─── Data for review ───

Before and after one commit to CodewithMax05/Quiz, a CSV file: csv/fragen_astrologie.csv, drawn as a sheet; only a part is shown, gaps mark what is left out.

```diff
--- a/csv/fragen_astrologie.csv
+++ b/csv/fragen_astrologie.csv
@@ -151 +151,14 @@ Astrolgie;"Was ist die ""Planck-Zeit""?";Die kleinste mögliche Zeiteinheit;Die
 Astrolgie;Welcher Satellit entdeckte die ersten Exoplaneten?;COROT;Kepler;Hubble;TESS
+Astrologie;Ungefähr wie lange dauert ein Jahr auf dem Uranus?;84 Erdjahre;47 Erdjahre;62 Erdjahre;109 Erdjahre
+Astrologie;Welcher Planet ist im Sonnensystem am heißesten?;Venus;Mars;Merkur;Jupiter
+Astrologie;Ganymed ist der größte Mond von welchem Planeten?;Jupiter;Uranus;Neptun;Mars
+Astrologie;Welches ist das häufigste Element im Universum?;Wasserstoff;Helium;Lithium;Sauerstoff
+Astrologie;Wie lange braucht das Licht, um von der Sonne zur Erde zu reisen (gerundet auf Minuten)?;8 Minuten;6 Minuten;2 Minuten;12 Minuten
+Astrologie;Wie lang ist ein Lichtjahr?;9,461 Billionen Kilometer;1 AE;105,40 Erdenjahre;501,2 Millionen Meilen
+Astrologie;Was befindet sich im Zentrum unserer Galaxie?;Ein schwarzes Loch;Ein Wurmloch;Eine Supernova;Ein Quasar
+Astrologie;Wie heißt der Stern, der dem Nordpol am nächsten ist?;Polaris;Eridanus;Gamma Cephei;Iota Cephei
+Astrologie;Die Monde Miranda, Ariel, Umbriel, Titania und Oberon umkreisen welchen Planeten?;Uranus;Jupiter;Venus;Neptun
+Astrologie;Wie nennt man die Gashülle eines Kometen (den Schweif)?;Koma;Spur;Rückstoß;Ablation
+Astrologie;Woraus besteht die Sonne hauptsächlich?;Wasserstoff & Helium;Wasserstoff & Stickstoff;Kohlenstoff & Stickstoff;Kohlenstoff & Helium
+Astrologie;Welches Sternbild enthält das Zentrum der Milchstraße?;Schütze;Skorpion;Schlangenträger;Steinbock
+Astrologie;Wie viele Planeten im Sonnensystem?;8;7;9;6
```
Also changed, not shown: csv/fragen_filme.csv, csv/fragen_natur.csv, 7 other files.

───

▶ [Problem details]: In the entries, find every line holding "Jupiter" and copy it.

▶ [Exercise answer]:
+Astrologie;Welcher Planet ist im Sonnensystem am heißesten?;Venus;Mars;Merkur;Jupiter
+Astrologie;Ganymed ist der größte Mond von welchem Planeten?;Jupiter;Uranus;Neptun;Mars
+Astrologie;Die Monde Miranda, Ariel, Umbriel, Titania und Oberon umkreisen welchen Planeten?;Uranus;Jupiter;Venus;Neptun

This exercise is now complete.